Kansas City Chiefs linebacker Willie Gay Jr. is currently serving a four-game suspension for a violation of the league’s personal conduct policy. The punishment was actually reached via a settlement between the NFL and NFL Players Association in another example of the revised disciplinary process the league recently undertook.
In January, police arrested Gay on charges of criminal damage of less than $1,000 following an argument with the mother of his child. The misdemeanor constituted a domestic violence offense. Gay pleaded not guilty to the charge, and by June court records show an agreement had been reached with prosecutors where he entered a diversion program.
According to sources, the NFL wanted the maximum six-game suspension for Gay while the union pushed for a lighter punishment around two games. The case was set to be heard by retired judge Sue L. Robinson, who was jointly appointed by the NFL and NFLPA as the disciplinary officer and has a term of two years.
Gay decided to settle with the league for four games before it reached Robinson.
Before the 2020 collective bargaining agreement, punishment for violations of the league’s personal conduct policy was “pursuant to the Commissioner’s authority … to address and sanction conduct detrimental to the league.” With the new CBA, the disciplinary officer makes the initial determination on the punishment unless a settlement is reached.

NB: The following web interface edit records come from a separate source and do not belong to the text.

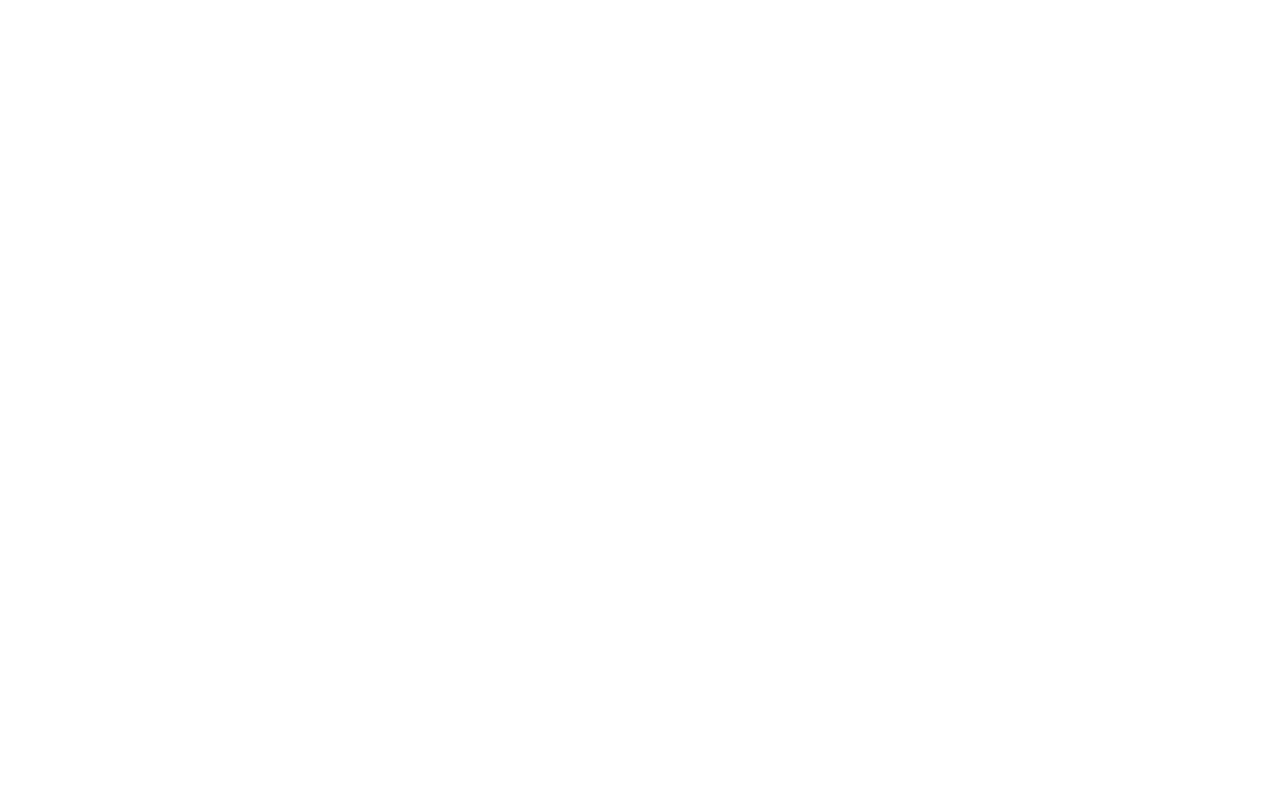
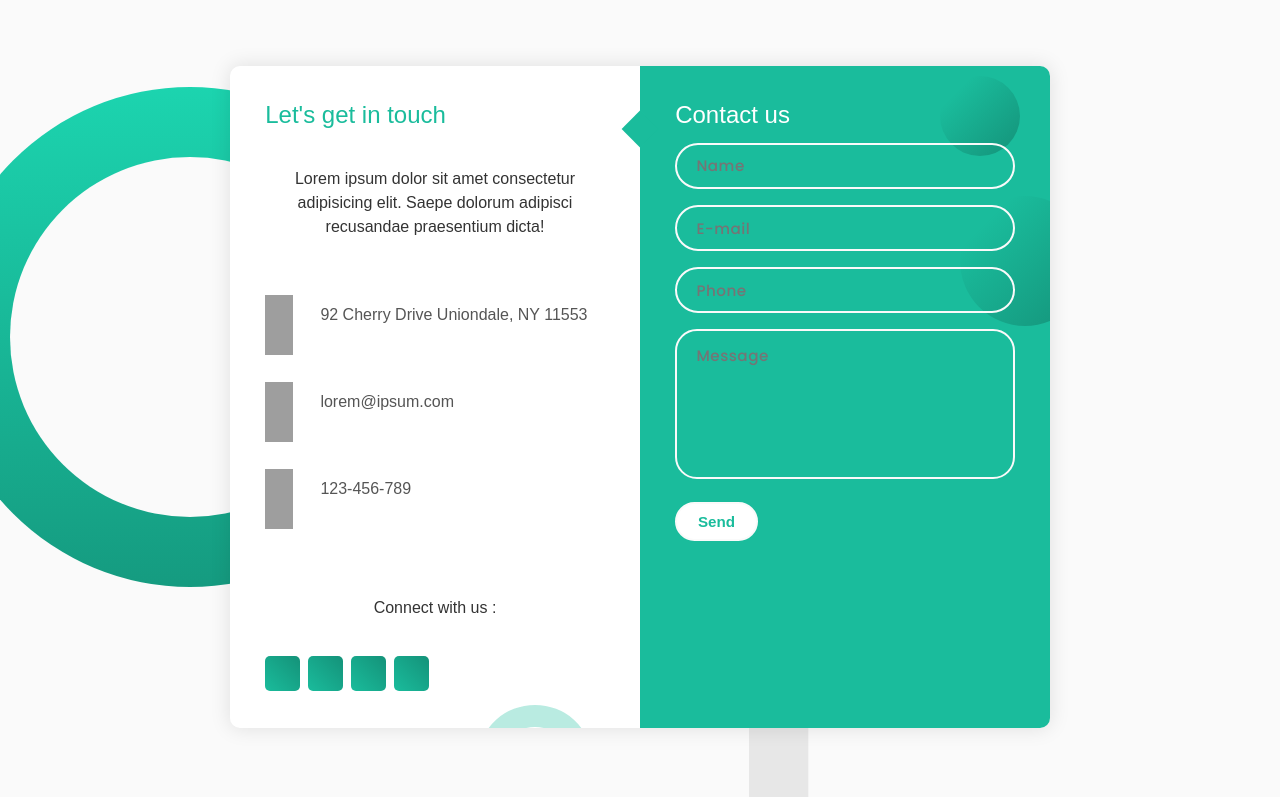
Before and after one commit to chusyntax/new-react-personal-portfolio, a React (Create React App) app: page / in a window 1280 px wide. Shown: the part 4015-4812 px from the top of the page. Before the commit the page ends 4012 px from the top, so only its background shows below. Built offline with nearby package versions, Linux system fonts and the light colour scheme; grey boxes are pictures that could not be loaded.

Commit message:
added the functioning contact form

```diff
--- a/package.json
+++ b/package.json
@@ -3,6 +3,7 @@
   "version": "0.1.0",
   "private": true,
   "dependencies": {
+    "@formspree/react": "^2.2.4",
     "@testing-library/jest-dom": "^5.14.1",
     "@testing-library/react": "^11.2.7",
     "@testing-library/user-event": "^12.8.3",
--- a/src/App.js
+++ b/src/App.js
@@ -3,6 +3,7 @@
 import Home from './Pages/Home';
 import About from './Pages/About';
 import Experience from './Pages/Experience';
+import ContactPage from './Pages/ContactPage';
 
 function App() {
   return (
@@ -13,6 +14,7 @@
 <About/>
 <Projects/>
 <Experience/>
+<ContactPage/>
 
 </main>
 
--- /dev/null
+++ b/src/CSS/ContactPage.module.css
@@ -0,0 +1,329 @@
+@import url("https://fonts.googleapis.com/css2?family=Poppins:wght@100;200;300;400;500;600;700;800&display=swap");
+
+* {
+  margin: 0;
+  padding: 0;
+  box-sizing: border-box;
+}
+
+body,
+input,
+textarea {
+  font-family: "Poppins", sans-serif;
+}
+placeholder{
+  background:white;
+}
+
+.container {
+  position: relative;
+  width: 100%;
+  min-height: 100vh;
+  padding: 2rem;
+  background-color: #fafafa;
+  overflow: hidden;
+  display: flex;
+  align-items: center;
+  justify-content: center;
+}
+
+.form {
+  width: 100%;
+  max-width: 820px;
+  background-color: #fff;
+  border-radius: 10px;
+  box-shadow: 0 0 20px 1px rgba(0, 0, 0, 0.1);
+  z-index: 1000;
+  overflow: hidden;
+  display: grid;
+  grid-template-columns: repeat(2, 1fr);
+}
+
+.contactForm {
+  background-color: #1abc9c;
+  position: relative;
+}
+
+.circle {
+  border-radius: 50%;
+  background: linear-gradient(135deg, transparent 20%, #149279);
+  position: absolute;
+}
+
+.circle.one {
+  width: 130px;
+  height: 130px;
+  top: 130px;
+  right: -40px;
+}
+
+.circle.two {
+  width: 80px;
+  height: 80px;
+  top: 10px;
+  right: 30px;
+}
+
+.contactForm:before {
+  content: "";
+  position: absolute;
+  width: 26px;
+  height: 26px;
+  background-color: #1abc9c;
+  transform: rotate(45deg);
+  top: 50px;
+  left: -13px;
+}
+
+form {
+  padding: 2.3rem 2.2rem;
+  z-index: 10;
+  overflow: hidden;
+  position: relative;
+}
+
+.title {
+  color: #fff;
+  font-weight: 500;
+  font-size: 1.5rem;
+  line-height: 1;
+  margin-bottom: 0.7rem;
+}
+
+.inputContainer {
+  position: relative;
+  margin: 1rem 0;
+}
+
+.input {
+  width: 100%;
+  outline: none;
+  border: 2px solid #fafafa;
+  background: none;
+  padding: 0.6rem 1.2rem;
+  color: #fff;
+  font-weight: 500;
+  font-size: 0.95rem;
+  letter-spacing: 0.5px;
+  border-radius: 25px;
+  transition: 0.3s;
+}
+
+textarea.input {
+  padding: 0.8rem 1.2rem;
+  min-height: 150px;
+  border-radius: 22px;
+  resize: none;
+  overflow-y: auto;
+}
+
+.inputContainer.textarea label {
+  top: 1rem;
+  transform: translateY(0);
+}
+
+.btn {
+  padding: 0.6rem 1.3rem;
+  background-color: #fff;
+  border: 2px solid #fafafa;
+  font-size: 0.95rem;
+  color: #1abc9c;
+  line-height: 1;
+  border-radius: 25px;
+  outline: none;
+  cursor: pointer;
+  transition: 0.3s;
+  margin: 0;
+}
+
+.btn:hover {
+  background-color: transparent;
+  color: #fff;
+}
+
+
+
+.contactInfo {
+  padding: 2.3rem 2.2rem;
+  position: relative;
+}
+
+.contactInfo .title {
+  color: #1abc9c;
+}
+
+.text {
+  color: #333;
+  margin: 1.5rem 0 2rem 0;
+}
+
+.information {
+  display: flex;
+  color: #555;
+  margin: 0.7rem 0;
+  align-items: center;
+  font-size: 0.95rem;
+}
+
+.icon {
+  width: 28px;
+  margin-right: 0.7rem;
+}
+
+.socialMedia {
+  padding: 2rem 0 0 0;
+}
+
+.socialMedia p {
+  color: #333;
+}
+
+.socialIcons {
+  display: flex;
+  margin-top: 0.5rem;
+}
+
+.socialIcons a {
+  width: 35px;
+  height: 35px;
+  border-radius: 5px;
+  background: linear-gradient(45deg, #1abc9c, #149279);
+  color: #fff;
+  text-align: center;
+  line-height: 35px;
+  margin-right: 0.5rem;
+  transition: 0.3s;
+}
+
+.socialIcons a:hover {
+  transform: scale(1.05);
+}
+
+.contactInfo:before {
+  content: "";
+  position: absolute;
+  width: 110px;
+  height: 100px;
+  border: 22px solid #1abc9c;
+  border-radius: 50%;
+  bottom: -77px;
+  right: 50px;
+  opacity: 0.3;
+}
+
+.bigCircle {
+  position: absolute;
+  width: 500px;
+  height: 500px;
+  border-radius: 50%;
+  background: linear-gradient(to bottom, #1cd4af, #159b80);
+  bottom: 50%;
+  right: 50%;
+  transform: translate(-40%, 38%);
+}
+
+.bigCircle:after {
+  content: "";
+  position: absolute;
+  width: 360px;
+  height: 360px;
+  background-color: #fafafa;
+  border-radius: 50%;
+  top: calc(50% - 180px);
+  left: calc(50% - 180px);
+}
+
+.square {
+  position: absolute;
+  height: 400px;
+  top: 50%;
+  left: 50%;
+  transform: translate(181%, 11%);
+  opacity: 0.2;
+}
+
+@media (max-width: 850px) {
+  .form {
+    grid-template-columns: 1fr;
+  }
+
+  .contactInfo:before {
+    bottom: initial;
+    top: -75px;
+    right: 65px;
+    transform: scale(0.95);
+  }
+
+  .contactForm:before {
+    top: -13px;
+    left: initial;
+    right: 70px;
+  }
+
+  .square {
+    transform: translate(140%, 43%);
+    height: 350px;
+  }
+
+  .bigCircle {
+    bottom: 75%;
+    transform: scale(0.9) translate(-40%, 30%);
+    right: 50%;
+  }
+
+  .text {
+    margin: 1rem 0 1.5rem 0;
+  }
+
+  .socialMedia {
+    padding: 1.5rem 0 0 0;
+  }
+}
+
+@media (max-width: 480px) {
+  .container {
+    padding: 1.5rem;
+  }
+
+  .contactInfo:before {
+    display: none;
+  }
+
+  .square,
+  .bigCircle {
+    display: none;
+  }
+
+  form,
+  .contactInfo {
+    padding: 1.7rem 1.6rem;
+  }
+
+  .text,
+  .information,
+  .socialMedia p {
+    font-size: 0.8rem;
+  }
+
+  .title {
+    font-size: 1.15rem;
+  }
+
+  .socialIcons a {
+    width: 30px;
+    height: 30px;
+    line-height: 30px;
+  }
+
+  .icon {
+    width: 23px;
+  }
+
+  .input {
+    padding: 0.45rem 1.2rem;
+  }
+
+  .btn {
+    padding: 0.45rem 1.2rem;
+  }
+}
--- /dev/null
+++ b/src/Pages/ContactPage.js
@@ -0,0 +1,91 @@
+import styles from "../CSS/ContactPage.module.css";
+import { useForm} from '@formspree/react';
+
+function ContactPage() {
+
+  const [state, handleSubmit] = useForm("xeqvvrkn");
+  if (state.succeeded) {
+      return <p>Thanks for joining!</p>;
+  }
+
+    return (
+        <body>
+        <div className={styles.container}>
+          <span className={styles.bigCircle}></span>
+          <img src="img/shape.png" className={styles.square} alt="" />
+          <div className={styles.form}>
+            <div className={styles.contactInfo}>
+              <h3 className={styles.title}>Let's get in touch</h3>
+              <p className={styles.text}>
+                Lorem ipsum dolor sit amet consectetur adipisicing elit. Saepe
+                dolorum adipisci recusandae praesentium dicta!
+              </p>
+
+              <div className={styles.info}>
+                <div className={styles.information}>
+                  <img src="img/location.png" className={styles.icon} alt="" />
+                  <p>92 Cherry Drive Uniondale, NY 11553</p>
+                </div>
+                <div className={styles.information}>
+                  <img src="img/email.png" className={styles.icon} alt="" />
+                  <p>lorem@ipsum.com</p>
+                </div>
+                <div className={styles.information}>
+                  <img src="img/phone.png" className={styles.icon} alt="" />
+                  <p>123-456-789</p>
+                </div>
+              </div>
+
+              <div className={styles.socialMedia}>
+                <p>Connect with us :</p>
+                <div className={styles.socialIcons}>
+                  <a href="w">
+                    <i className="fab fa-facebook-f"></i>
+                  </a>
+                  <a href="w">
+                    <i className="fab fa-twitter"></i>
+                  </a>
+                  <a href="w">
+                    <i className="fab fa-instagram"></i>
+                  </a>
+                  <a href="w">
+                    <i className="fab fa-linkedin-in"></i>
+                  </a>
+                </div>
+              </div>
+            </div>
+
+            <div className={styles.contactForm}>
+              <span className={`${styles.circle} ${styles.one}`}></span>
+              <span className={`${styles.circle} ${styles.two}`}></span>
+
+              <form  onSubmit={handleSubmit} autocomplete="on">
+                <h3 className={styles.title}>Contact us</h3>
+                <div className={styles.inputContainer}>
+                  <input type="text" name="name" className={`${styles.input} ${styles.focus}`} placeholder="Name" />
+
+                </div>
+                <div className={styles.inputContainer}>
+                  <input type="email" name="email" className={styles.input}  placeholder="E-mail"/>
+
+                </div>
+                <div className={styles.inputContainer}>
+                  <input type="tel" name="phone" className={styles.input} placeholder="Phone"/>
+
+                </div>
+                <div className={`${styles.inputContainer} ${styles.textarea}`}>
+                  <textarea id="message" name="message" placeholder="Message" className={styles.input}></textarea>
+
+                </div>
+
+                <button type="submit" disabled={state.submitting} className={styles.btn}>Send</button>
+              </form>
+            </div>
+          </div>
+        </div>
+      </body>
+    );
+  }
+
+  export default ContactPage
+;
```
Also changed, not shown: 1 other file (tests, documents, lock files or other folders).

Robinson was also the disciplinary officer for the Deshaun Watson case. Watson and the league did not settle before Robinson heard his case, and citing precedent she issued the maximum punishment of six games for his alleged sexual misconduct involving massage therapists. The NFL appealed the ruling, and before Roger Goodell’s appointee could rule on the appeal, Watson reached a settlement agreement that included an 11-game suspension, $5 million fine and mandatory behavioral treatment.
Gay’s suspension began in Week 3, and he’ll be eligible to play again in Week 7 against the 49ers.